> _Task brief_
Please filter the data down to the lines that include the word "ipynb" and copy them.

►

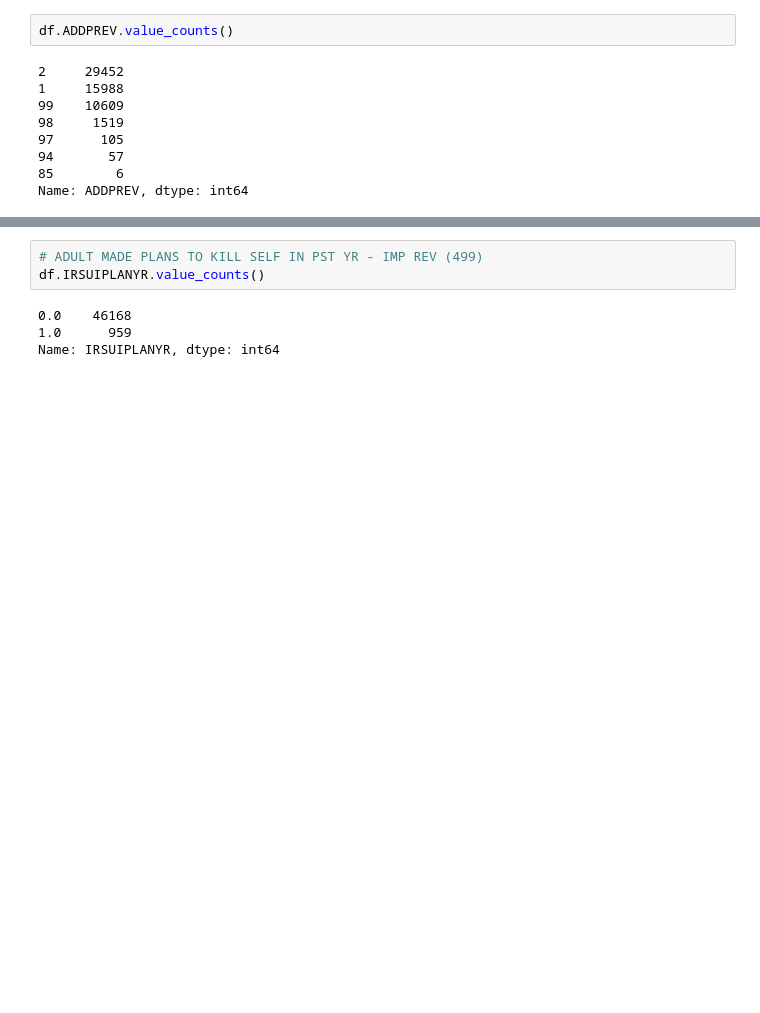
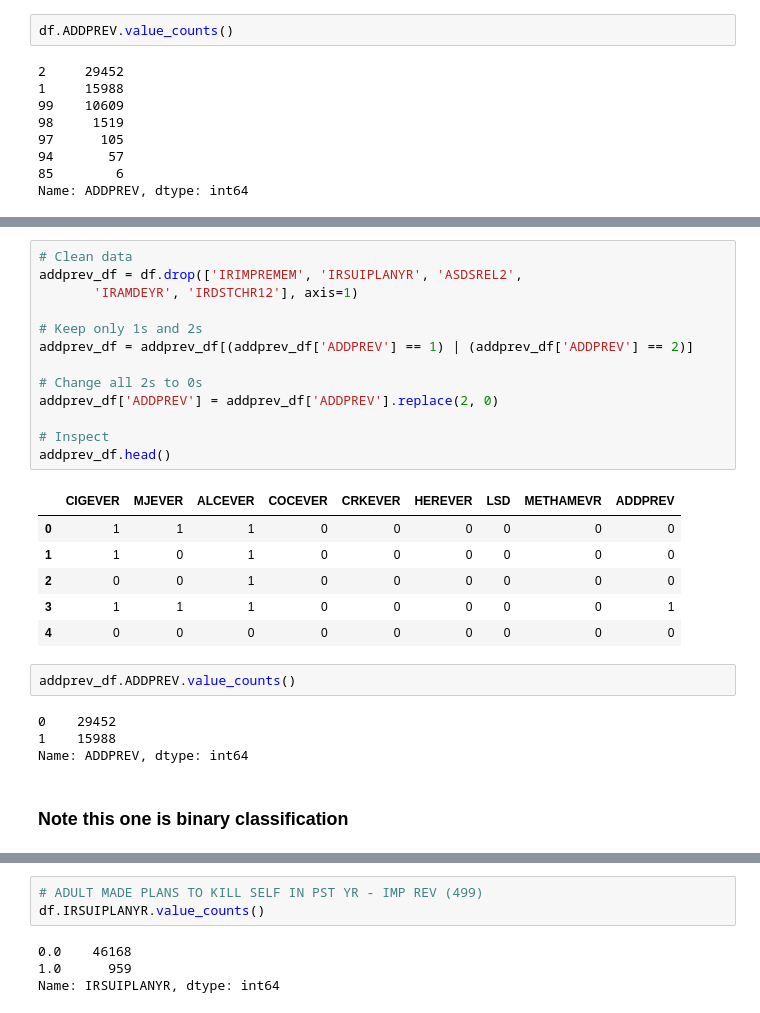
Before and after one commit to melissaprax/substance-use-mental-illness-analysis, a Jupyter notebook: fresh_look.ipynb, the cells around one changed output, grey strips where cells are left out. Drawn from its saved outputs; the diff is of its cells as text; blank space fills up the shorter version.

```diff
--- a/fresh_look.ipynb
+++ b/fresh_look.ipynb
@@ -111,0 +162,28 @@ Name: ADDPREV, dtype: int64
+# %%
+# Clean data
+addprev_df = df.drop(['IRIMPREMEM', 'IRSUIPLANYR', 'ASDSREL2',
+       'IRAMDEYR', 'IRDSTCHR12'], axis=1)
+
+# Keep only 1s and 2s
+addprev_df = addprev_df[(addprev_df['ADDPREV'] == 1) | (addprev_df['ADDPREV'] == 2)]
+
+# Change all 2s to 0s
+addprev_df['ADDPREV'] = addprev_df['ADDPREV'].replace(2, 0)
+
+# Inspect
+addprev_df.head()
+# %% [output]
+|  | CIGEVER | MJEVER | ALCEVER | COCEVER | CRKEVER | HEREVER | LSD | METHAMEVR | ADDPREV |
+| 0 | 1 | 1 | 1 | 0 | 0 | 0 | 0 | 0 | 0 |
+| 1 | 1 | 0 | 1 | 0 | 0 | 0 | 0 | 0 | 0 |
+| 2 | 0 | 0 | 1 | 0 | 0 | 0 | 0 | 0 | 0 |
+| 3 | 1 | 1 | 1 | 0 | 0 | 0 | 0 | 0 | 1 |
+| 4 | 0 | 0 | 0 | 0 | 0 | 0 | 0 | 0 | 0 |
+# %%
+addprev_df.ADDPREV.value_counts()
+# %% [output]
+0    29452
+1    15988
+Name: ADDPREV, dtype: int64
+# %% [markdown]
+### Note this one is binary classification
```
Also changed, not shown: parts of 13 cells of this notebook.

◄

> _Solution to this exercise_
Before and after one commit to melissaprax/substance-use-mental-illness-analysis, a Jupyter notebook: fresh_look.ipynb, the cells around one changed output, grey strips where cells are left out. Drawn from its saved outputs; the diff is of its cells as text; blank space fills up the shorter version.
--- a/fresh_look.ipynb
+++ b/fresh_look.ipynb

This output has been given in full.